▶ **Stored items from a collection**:
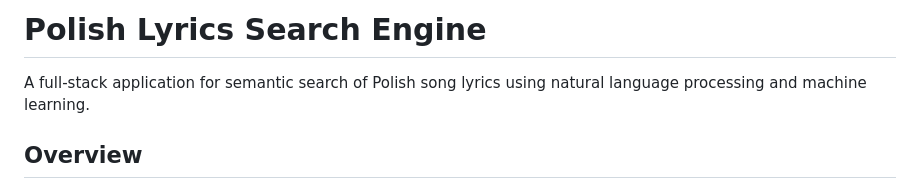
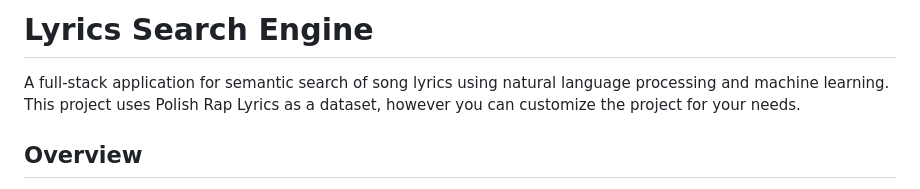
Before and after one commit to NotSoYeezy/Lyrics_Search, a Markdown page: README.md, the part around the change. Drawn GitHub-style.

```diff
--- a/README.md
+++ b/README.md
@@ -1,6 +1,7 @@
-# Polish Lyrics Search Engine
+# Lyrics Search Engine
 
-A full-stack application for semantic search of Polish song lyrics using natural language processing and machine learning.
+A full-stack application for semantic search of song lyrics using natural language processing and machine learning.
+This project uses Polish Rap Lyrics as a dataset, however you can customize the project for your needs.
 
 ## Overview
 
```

▶ **WHAT IS REQUIRED**: Apart from the pictures, repeat the data above exactly.

▶ **REPLY TO THE TASK**:
Before and after one commit to NotSoYeezy/Lyrics_Search, a Markdown page: README.md, the part around the change. Drawn GitHub-style.

```diff
--- a/README.md
+++ b/README.md
@@ -1,6 +1,7 @@
-# Polish Lyrics Search Engine
+# Lyrics Search Engine
 
-A full-stack application for semantic search of Polish song lyrics using natural language processing and machine learning.
+A full-stack application for semantic search of song lyrics using natural language processing and machine learning.
+This project uses Polish Rap Lyrics as a dataset, however you can customize the project for your needs.
 
 ## Overview
 
```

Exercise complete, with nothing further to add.